The following is a transcript of an interview with former FDA Commissioner Dr. Scott Gottlieb that aired Sunday, October 24, 2021, on "Face the Nation."

MARGARET BRENNAN: We're joined now by former FDA commissioner Dr. Scott Gottlieb, who also serves on the board of Pfizer. Good to have you with us in studio. 

DOCTOR SCOTT GOTTLIEB: Good to be here. 

MARGARET BRENNAN: So, we're headed into respiratory virus season. Is this new version, this new Delta variant, something that has you concerned? What is the direction we're headed in? 

DR. GOTTLIEB: Yeah look, I don't think this is enough to really change the trajectory, the direction we're heading in. We're much closer to the end of this Delta wave than we are to the beginning. The South looks very good right now in the Midwest, where there's been a very dense epidemic. We see cases starting to decline. There's a pickup in cases in the Great Lakes region in parts of New England, so that's concerning. This Delta wave still has to course its way through parts of the country. But I think as we get to Thanksgiving and maybe shortly thereafter, we're going to be on a downswing across the whole country. You're seeing cases come down all across the country. This new variant, we think it could be more contagious. I don't think it's enough to change the overall trajectory. My lament is that we're not better at figuring out these questions. I mean, we should have an answer to the question of just what the characteristics of this new variant are and what kind of risk it poses.

MARGARET BRENNAN: That's something you've been saying throughout this pandemic, and it sounds like you're saying we haven't gotten any better.

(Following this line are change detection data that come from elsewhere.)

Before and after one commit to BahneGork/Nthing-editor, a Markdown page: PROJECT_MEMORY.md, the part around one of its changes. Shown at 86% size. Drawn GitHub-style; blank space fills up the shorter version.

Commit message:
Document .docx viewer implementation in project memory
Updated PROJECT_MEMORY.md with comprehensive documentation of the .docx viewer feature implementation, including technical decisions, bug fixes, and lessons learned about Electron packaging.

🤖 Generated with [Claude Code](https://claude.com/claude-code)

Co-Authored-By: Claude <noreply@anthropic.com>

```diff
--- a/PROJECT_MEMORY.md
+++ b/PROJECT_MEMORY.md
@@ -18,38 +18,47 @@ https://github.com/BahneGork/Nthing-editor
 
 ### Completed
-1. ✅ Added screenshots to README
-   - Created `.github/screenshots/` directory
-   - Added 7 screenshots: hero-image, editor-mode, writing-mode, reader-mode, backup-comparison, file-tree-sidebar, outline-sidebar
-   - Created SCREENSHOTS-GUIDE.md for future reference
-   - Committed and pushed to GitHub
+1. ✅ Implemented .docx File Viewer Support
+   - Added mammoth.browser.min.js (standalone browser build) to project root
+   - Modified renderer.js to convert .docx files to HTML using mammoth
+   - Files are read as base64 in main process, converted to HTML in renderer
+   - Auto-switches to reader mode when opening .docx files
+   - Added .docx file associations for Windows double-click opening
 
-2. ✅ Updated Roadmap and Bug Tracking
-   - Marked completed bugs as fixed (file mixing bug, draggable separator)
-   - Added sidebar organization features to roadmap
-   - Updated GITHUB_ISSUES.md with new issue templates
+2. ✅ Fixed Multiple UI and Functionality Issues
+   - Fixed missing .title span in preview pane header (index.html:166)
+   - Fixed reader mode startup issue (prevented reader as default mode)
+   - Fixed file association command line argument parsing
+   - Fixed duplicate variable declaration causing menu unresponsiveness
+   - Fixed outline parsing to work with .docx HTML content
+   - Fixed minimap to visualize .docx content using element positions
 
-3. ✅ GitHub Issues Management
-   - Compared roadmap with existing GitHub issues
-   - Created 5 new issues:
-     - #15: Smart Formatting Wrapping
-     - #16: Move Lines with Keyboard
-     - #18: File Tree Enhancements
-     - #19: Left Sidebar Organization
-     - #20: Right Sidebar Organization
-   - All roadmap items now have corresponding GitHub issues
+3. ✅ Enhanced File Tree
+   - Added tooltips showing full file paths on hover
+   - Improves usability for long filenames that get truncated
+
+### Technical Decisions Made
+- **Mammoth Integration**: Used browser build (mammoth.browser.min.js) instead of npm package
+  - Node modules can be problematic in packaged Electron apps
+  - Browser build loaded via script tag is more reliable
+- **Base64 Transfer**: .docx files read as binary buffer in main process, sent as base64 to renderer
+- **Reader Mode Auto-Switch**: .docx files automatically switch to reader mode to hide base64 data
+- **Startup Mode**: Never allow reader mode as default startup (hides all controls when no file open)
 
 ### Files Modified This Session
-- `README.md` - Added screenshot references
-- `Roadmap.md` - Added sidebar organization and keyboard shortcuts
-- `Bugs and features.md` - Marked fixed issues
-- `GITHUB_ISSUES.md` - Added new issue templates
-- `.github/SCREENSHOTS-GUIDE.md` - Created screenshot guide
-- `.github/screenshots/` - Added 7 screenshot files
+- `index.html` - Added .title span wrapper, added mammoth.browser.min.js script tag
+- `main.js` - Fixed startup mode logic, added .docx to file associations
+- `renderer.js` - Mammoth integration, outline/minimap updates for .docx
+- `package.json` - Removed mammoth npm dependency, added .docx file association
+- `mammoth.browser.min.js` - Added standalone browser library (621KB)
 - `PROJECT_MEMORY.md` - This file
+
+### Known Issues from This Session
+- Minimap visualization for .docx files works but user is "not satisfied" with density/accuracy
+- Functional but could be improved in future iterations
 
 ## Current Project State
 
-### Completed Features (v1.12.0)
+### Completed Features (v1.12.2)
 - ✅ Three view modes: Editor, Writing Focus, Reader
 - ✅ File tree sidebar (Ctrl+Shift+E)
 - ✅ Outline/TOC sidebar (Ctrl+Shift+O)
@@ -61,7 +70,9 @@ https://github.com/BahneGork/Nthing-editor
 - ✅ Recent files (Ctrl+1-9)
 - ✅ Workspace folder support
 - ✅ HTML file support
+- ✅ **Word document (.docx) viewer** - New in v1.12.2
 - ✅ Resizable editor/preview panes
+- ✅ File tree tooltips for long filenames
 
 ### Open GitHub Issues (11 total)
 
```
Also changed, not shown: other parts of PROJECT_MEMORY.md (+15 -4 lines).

DR. GOTTLIEB: We don't really have a coordinated system globally. We parcel this out to certain academic groups; we were dependent upon certain academic researchers to do this kind of analysis. The UK is very good at identifying these- these new variants. They have better sequencing in place than we do, but we don't have good follow up in terms of the epidemiological work to try to figure out whether or not these new variants are spreading more aggressively. This one, if it is more contagious, it appears to be perhaps slightly more contagious. Again, the vaccine should be protective, and certainly people who are infected with Delta will be protected, probably against this new variant. So, I don't think this is going to be a new variant that sweeps across the globe. And we're back- we're back at square one here. I think that this is something that's going to probably push us in the direction of eventually reformulating our vaccines for Delta backbone vaccine, because what we're seeing is the new mutations are occurring within that Delta lineage.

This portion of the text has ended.